> _Collected data_:
↓

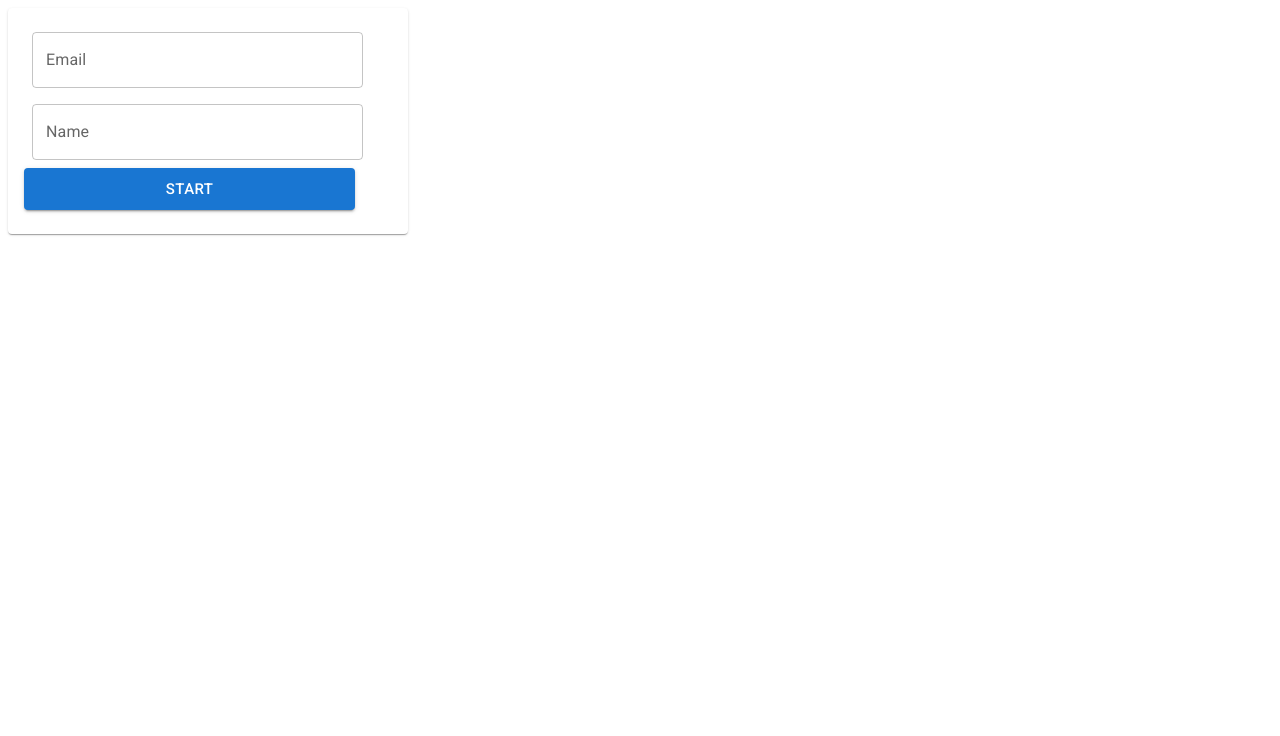
Repository: shikubro90/Quiz-App-React
Page: /
An editor plug-in stored every save of this project. The page is shown before and after a run of saves, followed by the edit.
The browser window is 1280 px wide. The pictures show the whole page.
The project was rebuilt for these pictures with package versions that can differ from the ones it lists, and the page was loaded fresh each time. Also part of the build but not shown: src/index.css, src/App.css.

Above is the page before, as saved 2022-06-25 01:48:37.

After the next 4 saves:
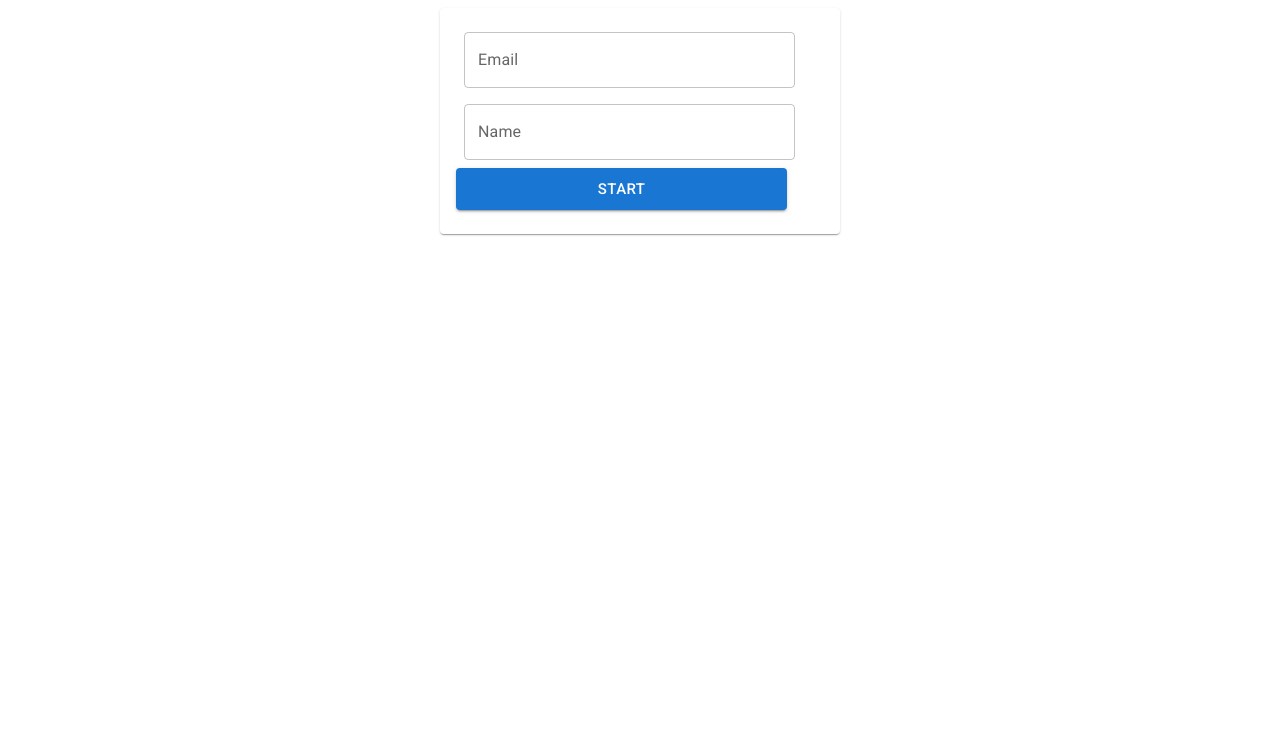
The 4 saves are shown as one change because they came seconds apart.
The last was saved 22 s later.
--- a/src/components/Center.jsx
+++ b/src/components/Center.jsx
@@ -6,7 +6,7 @@ const Center = (props) => {
     <Grid
     container
     alignItem ="center"
-
+    justifyContent="center"
     sx={{minHeight : "100vh"}}>
         <Grid item sx={1}>
             {props.children}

↑

> _Your instructions_: Only the lines from the start of the records to the line with "Above is the" belong in the copy. Print them exactly, minus pictures.

> _Written response_:
Repository: shikubro90/Quiz-App-React
Page: /
An editor plug-in stored every save of this project. The page is shown before and after a run of saves, followed by the edit.
The browser window is 1280 px wide. The pictures show the whole page.
The project was rebuilt for these pictures with package versions that can differ from the ones it lists, and the page was loaded fresh each time. Also part of the build but not shown: src/index.css, src/App.css.

Above is the page before, as saved 2022-06-25 01:48:37.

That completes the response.